The title song from her latest album, Sugar and Kerosene, earned her recognition as a Telluride Troubadour finalist at the Telluride Bluegrass Festival where she performed alongside artists such as Sam Bush, Margo Price and Norah Jones.  Inspired by cures for children’s coughing during the American “Dust Bowl,” Wurst wrote the title track shortly after finding out she was pregnant with her second child. 

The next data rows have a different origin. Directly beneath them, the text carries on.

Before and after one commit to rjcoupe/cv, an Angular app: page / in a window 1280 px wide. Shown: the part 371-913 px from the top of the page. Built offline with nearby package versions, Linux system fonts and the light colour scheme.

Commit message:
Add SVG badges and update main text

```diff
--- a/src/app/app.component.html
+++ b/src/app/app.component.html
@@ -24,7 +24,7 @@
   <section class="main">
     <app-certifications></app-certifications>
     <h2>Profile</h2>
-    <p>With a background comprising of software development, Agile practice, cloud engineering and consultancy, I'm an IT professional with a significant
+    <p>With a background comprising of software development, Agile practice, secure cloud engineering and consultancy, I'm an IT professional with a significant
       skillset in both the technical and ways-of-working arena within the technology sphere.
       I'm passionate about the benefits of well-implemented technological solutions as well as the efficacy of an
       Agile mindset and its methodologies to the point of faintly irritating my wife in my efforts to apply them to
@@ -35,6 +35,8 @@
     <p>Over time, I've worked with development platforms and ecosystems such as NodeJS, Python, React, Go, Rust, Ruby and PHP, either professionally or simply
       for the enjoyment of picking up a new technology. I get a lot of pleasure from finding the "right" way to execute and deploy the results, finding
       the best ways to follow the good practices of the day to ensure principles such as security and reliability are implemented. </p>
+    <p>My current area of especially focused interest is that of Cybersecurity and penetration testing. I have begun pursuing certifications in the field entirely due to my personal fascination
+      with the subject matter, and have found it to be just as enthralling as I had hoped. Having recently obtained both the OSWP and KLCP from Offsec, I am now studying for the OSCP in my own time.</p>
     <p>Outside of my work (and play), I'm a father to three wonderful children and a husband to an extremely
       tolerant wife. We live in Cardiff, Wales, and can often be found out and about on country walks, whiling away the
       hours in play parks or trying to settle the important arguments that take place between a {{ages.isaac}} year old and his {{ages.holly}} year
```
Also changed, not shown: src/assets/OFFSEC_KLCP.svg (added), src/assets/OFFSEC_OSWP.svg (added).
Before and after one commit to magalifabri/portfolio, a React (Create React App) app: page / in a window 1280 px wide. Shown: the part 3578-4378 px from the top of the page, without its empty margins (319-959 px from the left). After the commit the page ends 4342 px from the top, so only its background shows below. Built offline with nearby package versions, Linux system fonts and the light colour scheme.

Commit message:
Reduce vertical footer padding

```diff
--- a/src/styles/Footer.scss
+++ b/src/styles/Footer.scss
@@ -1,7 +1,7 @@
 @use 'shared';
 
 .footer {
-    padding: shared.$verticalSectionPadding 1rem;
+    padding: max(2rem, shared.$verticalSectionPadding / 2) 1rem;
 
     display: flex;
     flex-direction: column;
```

Sugar and Kerosene was recorded in Kansas City and produced by Mike West of Truckstop Honeymoon, who brought direction for a full electric band.  West, who spent most of his musical life in New Orleans, integrated a Cajun sound—adding squeezebox and fiddle—to fill out the instrumentation.  “West has this immediacy with each step of the process. It was fun to watch him work. In “Kissing in the Kitchen,” West had pots and pans clanging, even an egg timer going off in the background.  He has this childlike way of playing in the studio that really brought these songs alive,” Wurst says. 

Shannon Wurst first appeared on stage at age 5.  It was as an assistant in a magic act where she inadvertently made the audience laugh.  The magician, when he called up his new assistant hadn’t noticed she didn’t have pockets, which the trick required to work.  She announced, “But, I ain’t got no pockets.” And that was all it took for her to understand the power of the stage to make people feel better and to pay attention, even if, or maybe because of, her innocence. She grew up surrounded by her musical influences: her father, Ronnie Wurst, who plays country and classic rock in bars across rural Arkansas, and her flat-picking stepfather, Ed Carr, who often performs with Wurst.  Wurst has been speaking the plain truth from that platform as a singer and songwriter ever since.